The European Commission is looking at making major technology firms pay more tax.
In the newly announced plans, the European Commission said that there was a legal vacuum “creating a serious shortfall in the public revenue of member states”, and that a three per cent tax should be levied against the turnover on a range of online services.
The move is estimated to raise an extra £4.4 billion and is a response to criticism that the big tech companies are not paying enough tax in Europe.
The EU economics affairs commissioner, Pierre Moscovici, was keen to stress that it was neither an attack on the US or Google, Apple, Facebook and Amazon (GAFA).
The tech giants responded by accusing the proposals as being “populist and flawed”.
The new tax would work by targeting online revenues made from advertising on social media or in search engines, along with other sources of income, such as online trading or the sale of user data. The move would require the backing of all member states.
Mr Moscovici is keen to get an agreement before the end of year and hopes to discuss the measure s with the UK Prime Minister at the forthcoming EU summit.

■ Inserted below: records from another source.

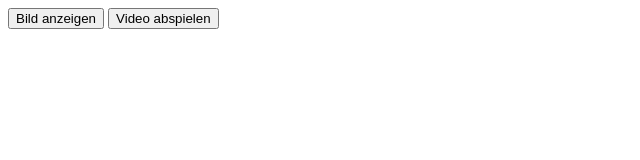
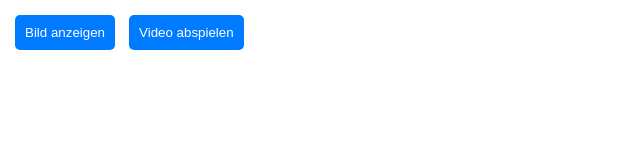
Before and after one commit to phuongias/MRWiSe24-25-Kuerteil, a plain HTML site: page index.html in a window 1280 px wide. Shown: the whole page, without its empty margins (0-640 px from the left). Drawn offline with Linux system fonts and the light colour scheme.

Commit message:
update sructure

```diff
--- a/index.html
+++ b/index.html
@@ -3,33 +3,52 @@
 <head>
     <meta charset="utf-8"/>
     <title>VR/AR Fensterprojektion</title>
-    <!-- Skripte -->
-    <script src="scripts/main.js"></script>
 
-    <script src="scripts/AR.js"></script>
+    <!-- Styles -->
+    <style>
+        #ui {
+            position: absolute;
+            top: 10px;
+            left: 10px;
+            z-index: 999;
+        }
+        button {
+            margin: 5px;
+            padding: 10px;
+            background-color: #007BFF;
+            color: white;
+            border: none;
+            border-radius: 5px;
+            cursor: pointer;
+        }
+        button:hover {
+            background-color: #0056b3;
+        }
+    </style>
 
-    <meta name="viewport" content="width=device-width, initial-scale=1.0, maximum-scale=1.0, user-scalable=no"/>
+    <!-- Bibliotheken -->
     <script src="https://aframe.io/releases/1.2.0/aframe.min.js"></script>
+    <script src="https://jeromeetienne.github.io/AR.js/aframe/build/aframe-ar.js"></script>
     <script src="https://unpkg.com/aframe-extras@3.3.0/dist/aframe-extras.min.js"></script>
 
-    <!-- include ar.js for A-Frame -->
-    <script src="https://jeromeetienne.github.io/AR.js/aframe/build/aframe-ar.js"></script>
+    <!-- Skripte -->
+    <script src="scripts/AR.js"></script>
+    <script src="components/main.js" defer></script>
 </head>
-<body>
-<!--Quelle: https://www.google.com/search?q=Ar+marker+to+detect+windows&oq=Ar+marker+to+detect+windows&gs_lcrp=EgZjaHJvbWUyCQgAEEUYORigATIHCAEQIRigATIHCAIQIRigAdIBCDY4OTFqMGo3qAIAsAIA&sourceid=chrome&ie=UTF-8 -->
-<a-scene embedded arjs>
-    <!-- create your content here. just a box for now -->
-    <a-box position='0 0.5 0' material='opacity: 0.5;'></a-box>
-    <!-- define a camera which will move according to the marker position -->
-    <a-marker-camera preset='hiro'></a-marker-camera>
 
-    <!--Buttons hinzugefügt-->
-    <div id="ui">
-        <button>Bild anzeigen</button>
-        <button>Video abspielen</button>
-    </div>
-</a-scene>
+<body style="margin: 0; overflow: hidden;">
 
+<!-- AR-Scene -->
+<a-scene embedded arjs> </a-scene>
+
+    <!-- Kamera -->
+    <a-entity camera></a-entity></a-scene>
+
+<!-- UI Buttons -->
+<div id="ui">
+    <button id="showImageBtn">Bild anzeigen</button>
+    <button id="playVideoBtn">Video abspielen</button>
+</div>
 
 </body>
 </html>
```
Also changed, not shown: components/ar.js (added), components/main.js (added), 1 other file.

There have been some voices claiming that the EU commissioner’s aim of getting the full blessing of European Union member states in the timescale set down is overly-ambitious. But he counters that by stating voters are eager to see the big digital companies paying their fair share of tax and that the plans, as laid out, are a way of getting them to do so.